▶ _What needs to be done_:
From the entries below, copy out every line with "figure" in it.

[Records to use — start]

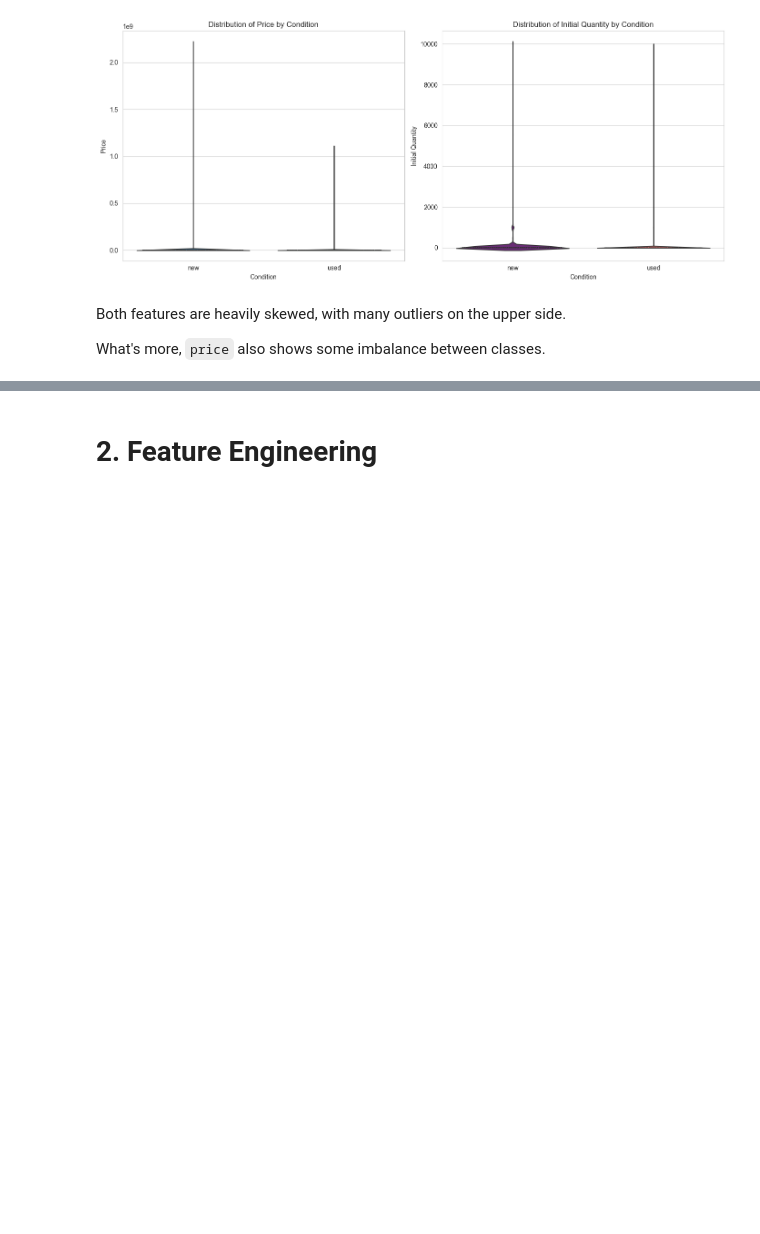
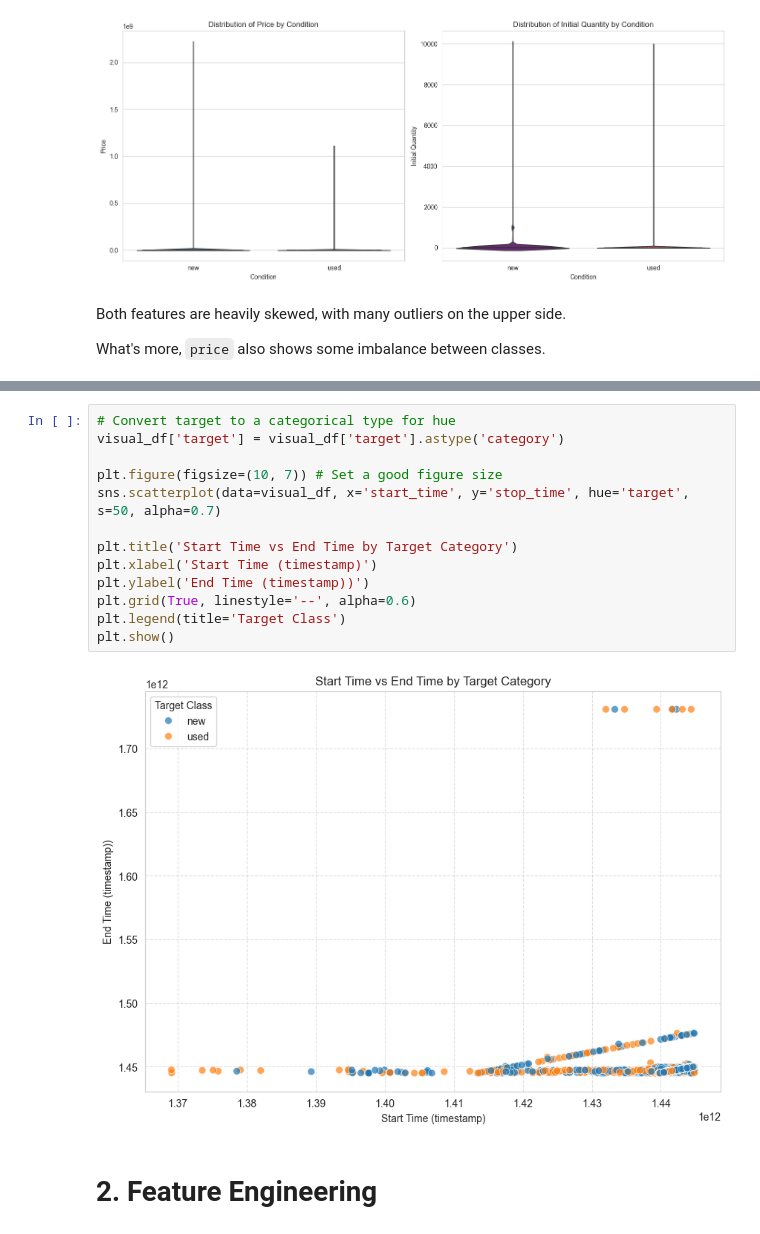
Before and after one commit to MLsound/mercadolibre-new-used-prediction, a Jupyter notebook: EDA.ipynb, the cells around one changed output, grey strips where cells are left out. Cells and saved outputs as stored; diff of their text form; blank space fills up the shorter version.

```diff
--- a/EDA.ipynb
+++ b/EDA.ipynb
@@ -536,3 +584,18 @@ What's more, `price` also shows some imbalance between classes.
+# %%
+# Convert target to a categorical type for hue
+visual_df['target'] = visual_df['target'].astype('category')
+
+plt.figure(figsize=(10, 7)) # Set a good figure size
+sns.scatterplot(data=visual_df, x='start_time', y='stop_time', hue='target', s=50, alpha=0.7)
+
+plt.title('Start Time vs End Time by Target Category')
+plt.xlabel('Start Time (timestamp)')
+plt.ylabel('End Time (timestamp))')
+plt.grid(True, linestyle='--', alpha=0.6)
+plt.legend(title='Target Class')
+plt.show()
+# %% [output]
+[figure, added]
 # %% [markdown]
 # 2. Feature Engineering
 # %%
```
Also changed, not shown: parts of 44 cells of this notebook, 3 other files.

[Records to use — finish]

▶ _Solution to this task_:
+plt.figure(figsize=(10, 7)) # Set a good figure size
+[figure, added]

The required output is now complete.